31.12.17

GDPR has got a lot of heads spinning, but what does it all mean? The General Data Protection Regulations (GDPR) will be implemented from May 2018.

Every month until next May, we will bring you one or two actions directly from the Information Commissioner’s Office to help you make sure you’ve covered everything. Our best advice is to read the ICO’s Overview of GDPR and consider how it applies to your organisation.

What to do in January

Consent

You should review how you seek, record and manage consent and whether you need to make any changes. Refresh existing consents now if they don’t meet the GDPR standard.

Consent must be freely given, specific, informed and unambiguous. There
must be a positive opt-in – consent cannot be inferred from silence, preticked
boxes or inactivity. It must also be separate from other terms and
conditions, and you will need to have simple ways for people to withdraw
consent. Public authorities and employers will need to take particular
care. Consent has to be verifiable and individuals generally have more
rights where you rely on consent to process their data.

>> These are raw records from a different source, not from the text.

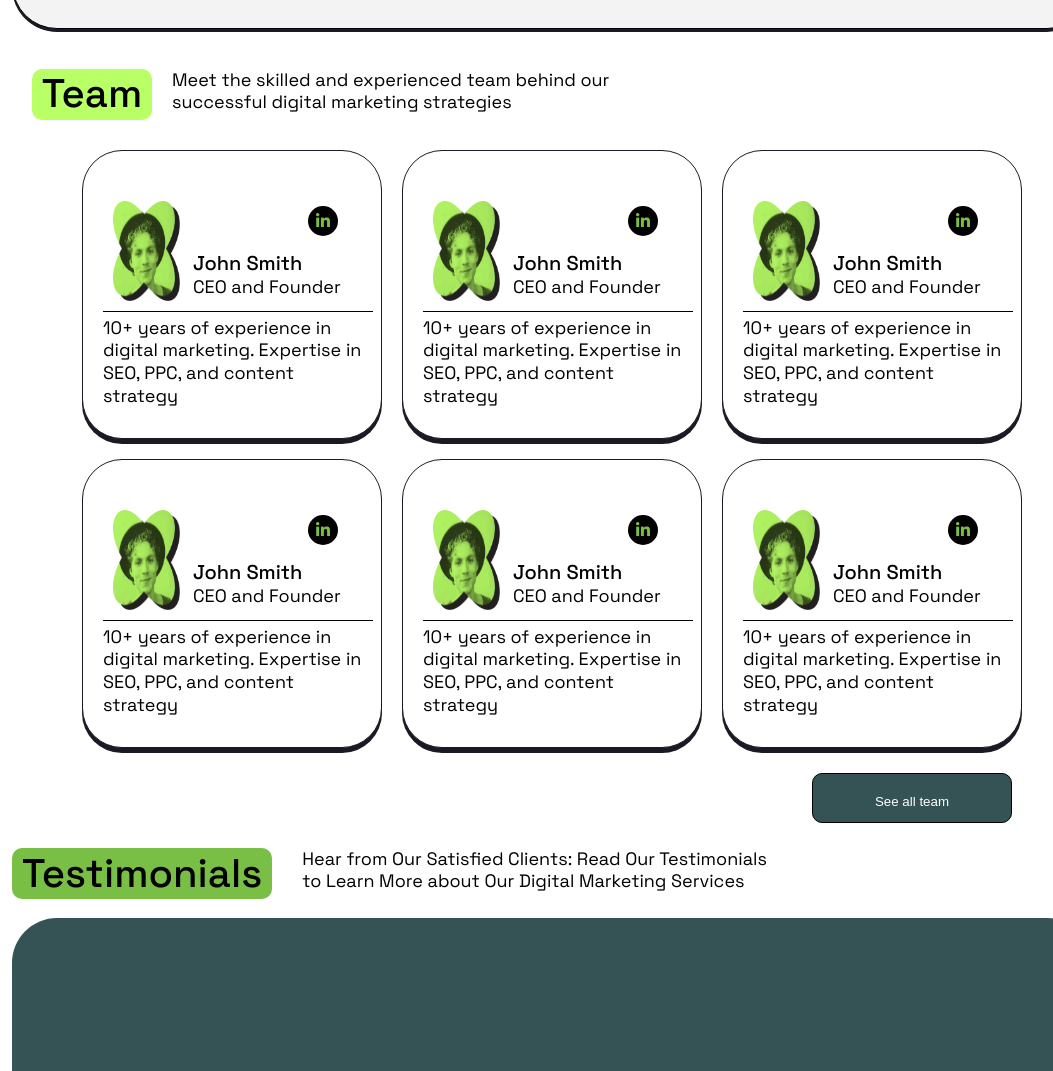
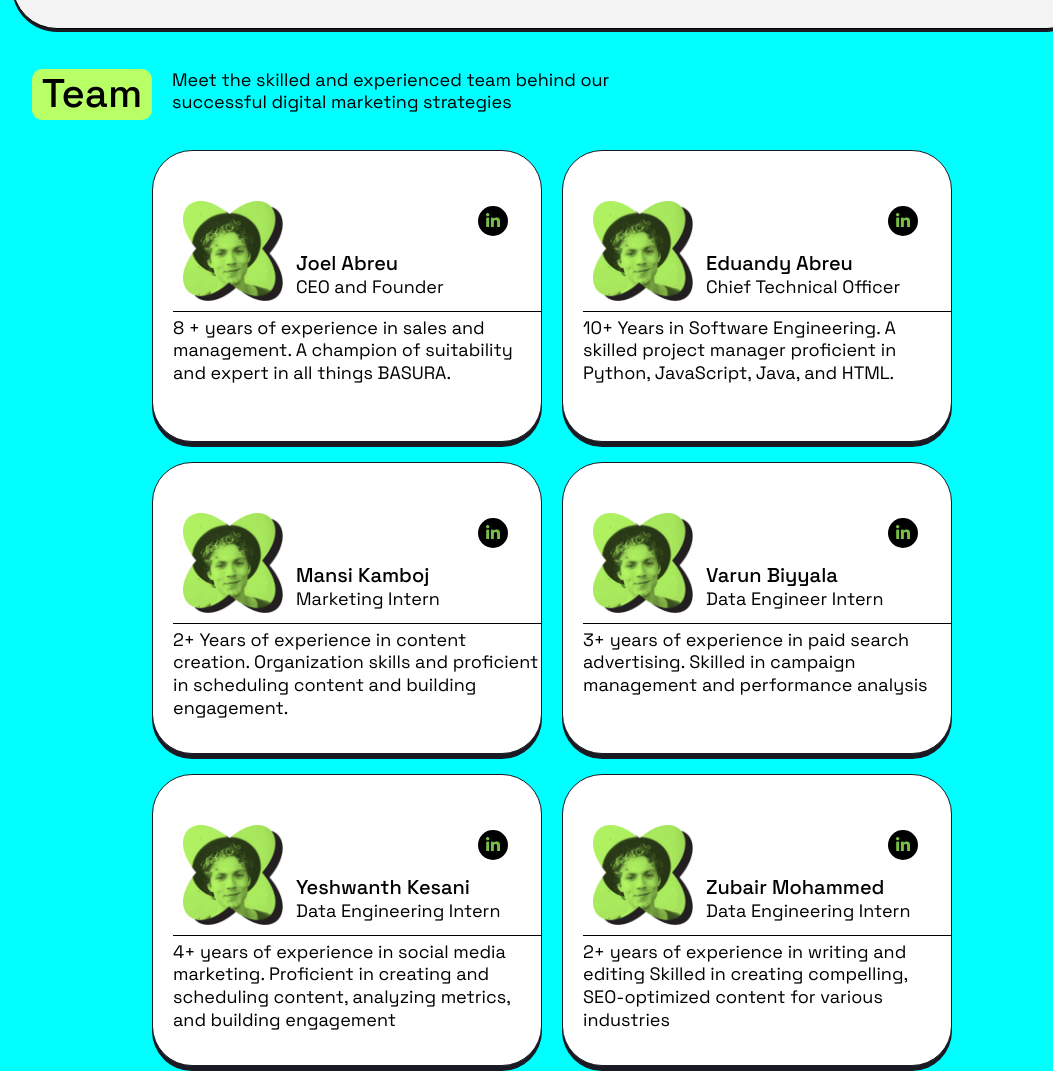
Before and after one commit to sonusasankan/basura.github.io, a plain HTML site: page index.html in a window 1280 px wide. Shown: the part 3699-4770 px from the top of the page, without its empty margins (88-1141 px from the left). Drawn offline with nearby package versions, Linux system fonts and the light colour scheme.

Commit message:
updated file

```diff
--- a/index.html
+++ b/index.html
@@ -296,13 +296,13 @@
                         <div class="name_media">
                             <div class="media"><i class="fa-brands fa-linkedin-in"></i></div>
                             <div class="name">
-                                <h4>John Smith</h4>
+                                <h4>Joel Abreu</h4>
                                 <p>CEO and Founder</p>
                             </div>
                         </div>
                     </div>
                     <div class="person_about">
-                        <p>10+ years of experience in digital marketing. Expertise in SEO, PPC, and content strategy</p>
+                        <p>8 + years of experience in sales and management. A champion of suitability and expert in all things BASURA.</p>
                     </div>
                 </div>
             </div><div class="team_card">
@@ -314,13 +314,13 @@
                         <div class="name_media">
                             <div class="media"><i class="fa-brands fa-linkedin-in"></i></div>
                             <div class="name">
-                                <h4>John Smith</h4>
-                                <p>CEO and Founder</p>
+                                <h4>Eduandy Abreu</h4>
+                                <p>Chief Technical Officer </p>
                             </div>
                         </div>
                     </div>
                     <div class="person_about">
-                        <p>10+ years of experience in digital marketing. Expertise in SEO, PPC, and content strategy</p>
+                        <p>10+ Years in Software Engineering. A skilled project manager proficient in Python, JavaScript, Java, and HTML.</p>
                     </div>
                 </div>
             </div><div class="team_card">
@@ -332,13 +332,13 @@
                         <div class="name_media">
                             <div class="media"><i class="fa-brands fa-linkedin-in"></i></div>
                             <div class="name">
-                                <h4>John Smith</h4>
-                                <p>CEO and Founder</p>
+                                <h4>Mansi Kamboj</h4>
+                                <p>Marketing Intern</p>
                             </div>
                         </div>
                     </div>
                     <div class="person_about">
-                        <p>10+ years of experience in digital marketing. Expertise in SEO, PPC, and content strategy</p>
+                        <p>2+ Years of experience in content creation. Organization skills and proficient in scheduling content and building engagement.</p>
                     </div>
                 </div>
             </div><div class="team_card">
@@ -350,13 +350,13 @@
                         <div class="name_media">
                             <div class="media"><i class="fa-brands fa-linkedin-in"></i></div>
                             <div class="name">
-                                <h4>John Smith</h4>
-                                <p>CEO and Founder</p>
+                                <h4>Varun Biyyala</h4>
+                                <p>Data Engineer Intern</p>
                             </div>
                         </div>
                     </div>
                     <div class="person_about">
-                        <p>10+ years of experience in digital marketing. Expertise in SEO, PPC, and content strategy</p>
+                        <p>3+ years of experience in paid search advertising. Skilled in campaign management and performance analysis</p>
                     </div>
                 </div>
             </div><div class="team_card">
@@ -368,13 +368,13 @@
                         <div class="name_media">
                             <div class="media"><i class="fa-brands fa-linkedin-in"></i></div>
                             <div class="name">
-                                <h4>John Smith</h4>
-                                <p>CEO and Founder</p>
+                                <h4>Yeshwanth Kesani</h4>
+                                <p>Data Engineering Intern</p>
                             </div>
                         </div>
                     </div>
                     <div class="person_about">
-                        <p>10+ years of experience in digital marketing. Expertise in SEO, PPC, and content strategy</p>
+                        <p>4+ years of experience in social media marketing. Proficient in creating and scheduling content, analyzing metrics, and building engagement</p>
                     </div>
                 </div>
             </div><div class="team_card">
@@ -386,13 +386,14 @@
                         <div class="name_media">
                             <div class="media"><i class="fa-brands fa-linkedin-in"></i></div>
                             <div class="name">
-                                <h4>John Smith</h4>
-                                <p>CEO and Founder</p>
+                                <h4>Zubair Mohammed</h4>
+                                <p>Data Engineering Intern</p>
                             </div>
                         </div>
                     </div>
                     <div class="person_about">
-                        <p>10+ years of experience in digital marketing. Expertise in SEO, PPC, and content strategy</p>
+                        <p>2+ years of experience in writing and editing
+                            Skilled in creating compelling, SEO-optimized content for various industries</p>
                     </div>
                 </div>
             </div>
--- a/style.css
+++ b/style.css
@@ -3,6 +3,9 @@
     padding: 0;
     margin: 0;
     box-sizing: border-box;
+}
+body{
+    background-color: aqua;
 }
 h1{
     font-family: Space Grotesk;
@@ -512,7 +515,7 @@ button:hover{
     justify-content: center;
 }
 .team_card{
-    width: 370px;
+    width: 390px;
     height: auto;
     background-color: #fff;
     margin: 20px;
@@ -521,14 +524,14 @@ button:hover{
     box-shadow:  0px 5px 0px 0px #191A23;
 }
 .card_content{
-    width: 270px;
-    height: 227px;
+    width: 100%;
+    height: auto;
     margin: 30px 30px 30px 10px;
     padding: 10px 0 0 0;
 }
 .name_role{
-    width: 230px;
-    height: 100px;
+    width: 100%;
+    height: auto;
     margin: 10px;
     display: flex;
     flex-direction: row;
@@ -542,7 +545,7 @@ button:hover{
     height: 100%;
 }
 .name_media{
-    width: 200px;
+    width: 230px;
     height: 100px;
     display: flex;
     flex-direction: column;
@@ -567,14 +570,14 @@ button:hover{
 }
 
 .name{
-    width: 150px;
+    width: 100%;
     height: 50px;
     margin-top: 10px;
     margin-left: 13px;
 }
 
 .person_about{
-    width: 270px;
+    width: 100%;
     height: 100px;
     border-top: 1px solid black;
     padding-top: 5px;
@@ -1079,6 +1082,7 @@ footer{
         width: 100%;
         height: auto;
         padding: 0 20px;
+        overflow: hidden;
     }
     .case{
         width: 100%;
@@ -1110,6 +1114,7 @@ footer{
         display: flex;
         flex-direction: column;
         padding: 20px 0;
+        overflow: hidden;
     }
     .case_study{
         width: 420px;
@@ -1193,10 +1198,28 @@ footer{
     .name_role{
         width: auto;
         height: auto;
+        display: flex;
+        flex-direction: column;
     }
     .person_about{
         width: auto;
         height: auto;
+    }
+    .media{
+        width: auto;
+    }
+    .name_media{
+        width: auto;
+        height: auto;
+        display: flex;
+        flex-direction: row-reverse;
+        align-items:  baseline;
+        justify-content: space-between;
+    }
+    .name{
+        width: auto;
+        height: auto;
+        margin-left: 0;
     }
     .team_btn{
         width: 90%;
@@ -1443,11 +1466,24 @@ footer{
         padding: 0 10px;
     }
     .team_card{
-        max-width: 300px;
+        max-width: 340px;
         width: 100%;
         height: auto;
         padding: 0 10px;
         margin:  10px;
+    }
+    .card_content{
+        margin: 30px 30px 30px 10px;
+    }
+    .media{
+        width: 90%;
+    }
+    .name{
+        margin-left: 5px;
+    }
+    .person_about{
+        height: auto;
+        padding: 5px;
     }
     .contact_us_block{
         margin-top: 20px;
@@ -1501,7 +1537,7 @@ footer{
 
 @media only screen and (min-width: 769px) and (max-width: 1024px) {
     .service_card{
-        max-width: 380px;
+        max-width: 360px;
         width: auto;
         height: auto;
     }
@@ -1514,7 +1550,7 @@ footer{
         height: 20%;
     }
     .team_card{
-        max-width: 300px;
+        max-width: 370px;
         width: 100%;
         height: auto;
         padding: 0 10px;
@@ -1580,7 +1616,7 @@ footer{
         margin-top: 80px;
     }
     .team_card{
-        max-width: 300px;
+        max-width: 370px;
         width: 100%;
         height: auto;
         padding: 0 10px;
@@ -1640,7 +1676,7 @@ footer{
         height: auto;
     }
     .team_card{
-        max-width: 300px;
+        max-width: 390px;
         width: 100%;
         height: auto;
         padding: 0 10px;
```
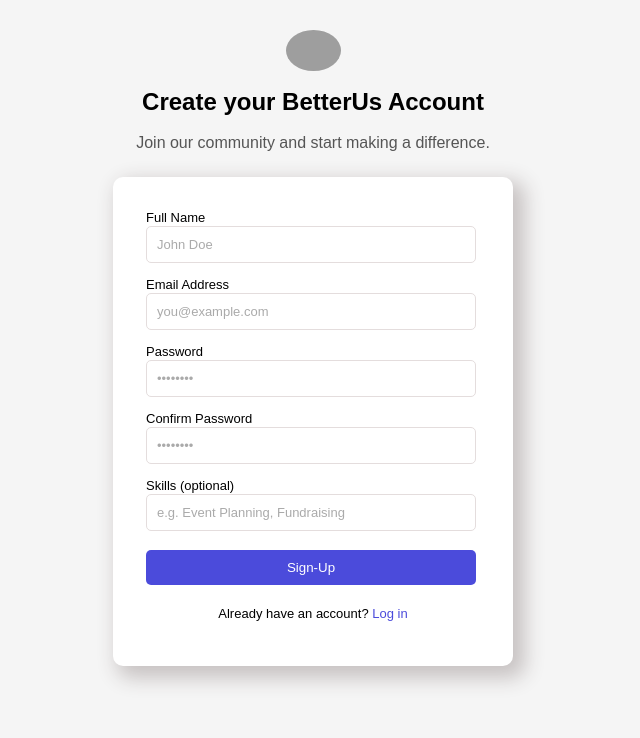
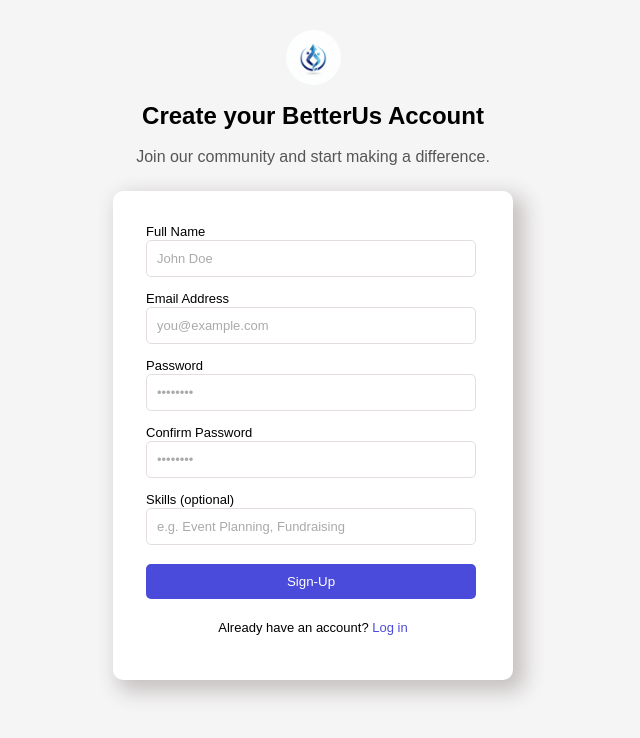
Before and after one commit to Vansh7206/BetterUs, a Flask app: page /signup in a window 1280 px wide. Shown: the top 738 px of the page, without its empty margins (327-967 px from the left). Run offline with Flask 3, Linux system fonts and the light colour scheme; grey boxes are pictures that could not be loaded.

Commit message:
Added logo in signup page

```diff
--- a/OneDrive/Desktop/BetterUs/templates/signup.html
+++ b/OneDrive/Desktop/BetterUs/templates/signup.html
@@ -5,13 +5,13 @@
     <meta charset="UTF-8">
     <meta name="viewport" content="width=device-width, initial-scale=1.0">
     <title>Sign-Up</title>
-    <link rel="stylesheet" href="signup.css">
+    <link rel="stylesheet" href="{{ url_for('static', filename='css/signup.css') }}">
 </head>
 
 <body>
     <div class="parent1">
         <div class="pic">
-            <img src="logo.png" width="55px" alt="Logo">
+            <img src="/static/images/Gemini_Generated_Image_7lt9z47lt9z47lt9.png" width="55px" alt="Logo">
         </div>
 
         <div class="heading">
```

You are not required to automatically ‘repaper’ or refresh all existing DPA
consents in preparation for the GDPR. But if you rely on individuals’
consent to process their data, make sure it will meet the GDPR standard
on being specific, granular, clear, prominent, opt-in, properly documented
and easily withdrawn. If not, alter your consent mechanisms and seek
fresh GDPR-compliant consent, or find an alternative to consent.

Read the detailed guidance the ICO has published on consent
under the GDPR
and use the ICO consent checklist to review your practices.

Remember:

  1. GDPR follows the same principles as the Data Protection Act- these new regulations tighten up existing legislation.
  2. GDPR applies to data held about individuals.
  3. GDPR has implications for your whole organisation, not just fundraising.
  4. There is no definitive list of what you must do to comply. Our best advice is to read the ICO’s Overview of GDPR and consider how it applies to your organisation.

Please note: content for this article comes from the Information Commissioner’s Office website.